In a move first reported by the Puget Sound Business Journal and later confirmed by Jon Heyman of CBSSports.com, the Mariners are set to hire Lloyd McClendon as their new manager.
McClendon previously managed the Pirates from 2001-2005, compiling a 336-446 (.430) record with zero winning seasons, and has been the Tigers’ hitting coach since 2007.
Certainly plenty of managers who struggled in their first jobs have gone on to find success in later jobs, but it’s tough not to view this as a retread hire considering how much criticism McClendon received in Pittsburgh the first time around.
He’ll replace Eric Wedge, who went 213-273 (.438) in three seasons with the Mariners and left Seattle on bad terms by saying he wouldn’t have stuck around even if they gave him a five-year contract.

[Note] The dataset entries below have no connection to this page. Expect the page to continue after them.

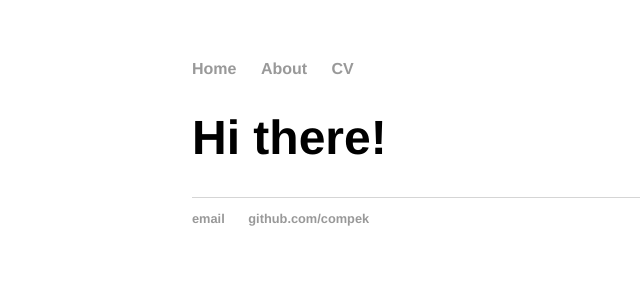
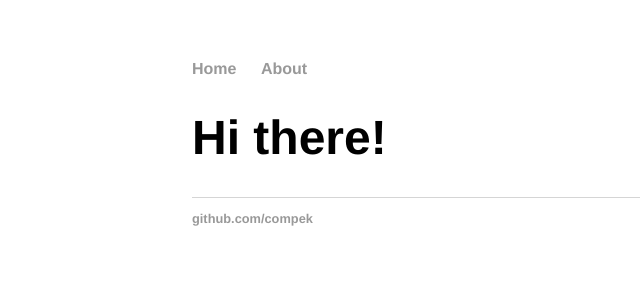
Before and after one commit to compek/compek.github.io, a Jekyll site: the page built from index.html, in a window 1280 px wide. Shown: the top 300 px of the page, without its empty margins (0-640 px from the left). Built offline with Jekyll 4.4.1, drawn with Linux system fonts in a browser that asks for light colours.

Commit message:
Update default.html

```diff
--- a/_layouts/default.html
+++ b/_layouts/default.html
@@ -9,7 +9,6 @@
 	    		<ul>
 	        		<li><a href="/">Home</a></li>
 		        	<li><a href="/about">About</a></li>
-	        		<li><a href="/cv">CV</a></li>
 	    		</ul>
 			</nav>
 			<div class="container">
@@ -19,7 +18,6 @@
 			</div><!-- /.container -->
 			<footer>
 	    		<ul>
-	        		<li><a href="mailto:compek@gmail.com">email</a></li>
 	        		<li><a href="https://github.com/compek">github.com/compek</a></li>
 				</ul>
 			</footer>
```
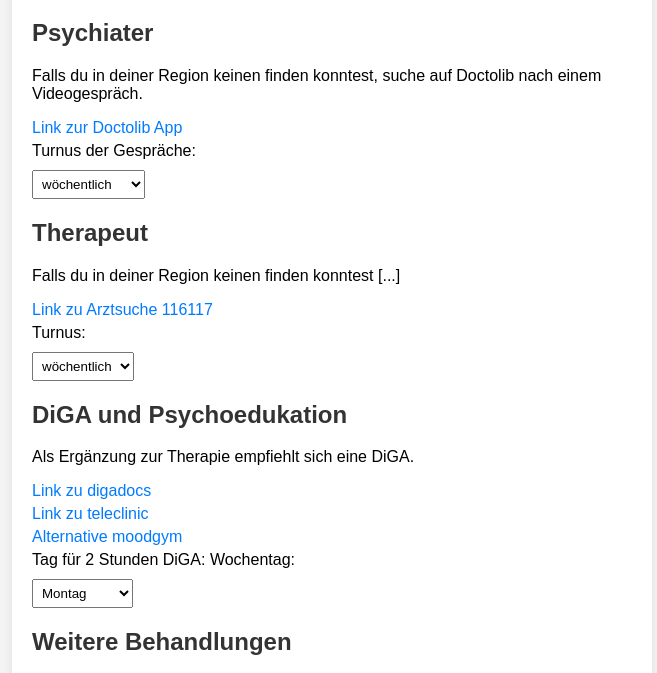
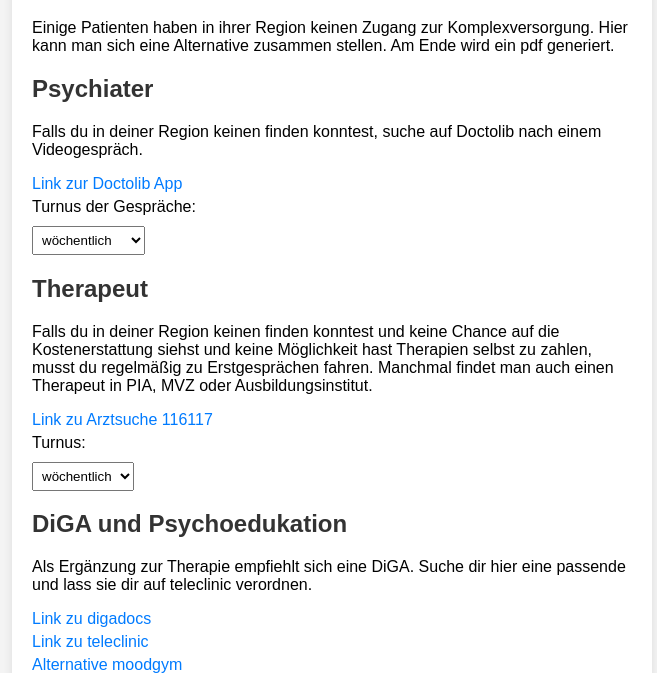
Before and after one commit to BenutzerEinsZweiDrei/alt_komplex, a plain HTML site: page index.html in a window 1280 px wide. Shown: the part 121-794 px from the top of the page, without its empty margins (308-965 px from the left). Drawn offline with nearby package versions, Linux system fonts and the light colour scheme.

Commit message:
Update index.html

```diff
--- a/index.html
+++ b/index.html
@@ -51,7 +51,10 @@
 <body>
     <div class="container">
         <h1>Alternative Komplexversorgung</h1>
+        <p>
+Einige Patienten haben in ihrer Region keinen Zugang zur Komplexversorgung. Hier kann man sich eine Alternative zusammen stellen. Am Ende wird ein pdf generiert.
 
+</p>
         <h2>Psychiater</h2>
         <p>Falls du in deiner Region keinen finden konntest, suche auf Doctolib nach einem Videogespräch.</p>
         <a href="https://www.doctolib.de" target="_blank">Link zur Doctolib App</a>
@@ -63,7 +66,9 @@
         </select>
 
         <h2>Therapeut</h2>
-        <p>Falls du in deiner Region keinen finden konntest [...]</p>
+        <p>
+Falls du in deiner Region keinen finden konntest und keine Chance auf die Kostenerstattung siehst und keine Möglichkeit hast Therapien selbst zu zahlen, musst du regelmäßig zu Erstgesprächen fahren. Manchmal findet man auch einen Therapeut in PIA, MVZ oder Ausbildungsinstitut.
+</p>
         <a href="https://www.116117.de" target="_blank">Link zu Arztsuche 116117</a>
         <label>Turnus:</label>
         <select id="thera">
@@ -71,10 +76,10 @@
         </select>
 
         <h2>DiGA und Psychoedukation</h2>
-        <p>Als Ergänzung zur Therapie empfiehlt sich eine DiGA.</p>
+        <p>Als Ergänzung zur Therapie empfiehlt sich eine DiGA. Suche dir hier eine passende und lass sie dir auf teleclinic verordnen.</p>
         <a href="https://www.digadocs.de" target="_blank">Link zu digadocs</a>
         <a href="https://www.teleclinic.com" target="_blank">Link zu teleclinic</a>
-        <a href="https://www.moodgym.com.au" target="_blank">Alternative moodgym</a>
+        <a href="https://www.moodgym.de" target="_blank">Alternative moodgym</a>
         <label>Tag für 2 Stunden DiGA:</label>
         <label>Wochentag:</label>
         <select class="wochentag">
@@ -112,7 +117,7 @@
 
         <h2>Selbsthilfegruppe</h2>
         <a href="https://www.google.com/search?q=Selbsthilfegruppe+in+meiner+N%C3%A4he" target="_blank">Selbsthilfegruppen in meiner Nähe</a>
-        <a href="https://www.hellopeers.com" target="_blank">Alternative hellopeers</a>
+        <a href="https://www.hellopeers.de" target="_blank">Alternative hellopeers</a>
         <label>Wochentag:</label>
         <select class="wochentag">
             <option>Montag</option>
```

Padres bench coach Rick Renteria, Dodgers third base coach Tim Wallach, White Sox bench coach Joey Cora, and A’s bench coach Chip Hale were the other finalists for the job.
Buster Olney of ESPN reports that the Blue Jays have signed Steve Pearce to a two-year deal worth $12.5 million.
Pearce, 33 had some health issues in 2016, but he hit .288/.374/.492 across 302 plate appearances when he was on the field and he mashes lefties in particular. Pearce is versatile as well, logging time at first base, second base, right field, left field, and DH in 2016 while splitting time between the Rays and Orioles.
Last week Pirates infielder Jung Ho Kang was arrested in South Korea for driving under the influence of alcohol and leaving the scene of an accident. That’s bad, but it turns out that it’s nothing new. The Yonhapnews Agency reports that Kang has been arrested for DUI three times since 2009:
Gangnam Police Station in southern Seoul confirmed that it was Kang’s third DUI arrest, with the three strikes law resulting in the immediate revocation of his license. According to police, Kang had also been arrested for a DUI in August 2009 and May 2011. No personal injuries were reported in either case, though he’d caused property damage in the latter incident.
The report also notes that a companion of Kang initially claimed that he, and not Kang, was behind the wheel at the time of the accident which led to Kang’s arrest last week. It was later revealed by the car’s black box, however, that Kang was driving. So add in some obstruction of justice, whether it is charged or not, to the scene. Police are investigating that.
Between all of this and the fact that Kang is under investigation for an alleged sexual assault in Chicago this past season, a pretty ugly portrait of the Pirates’ infielder is beginning to reveal itself.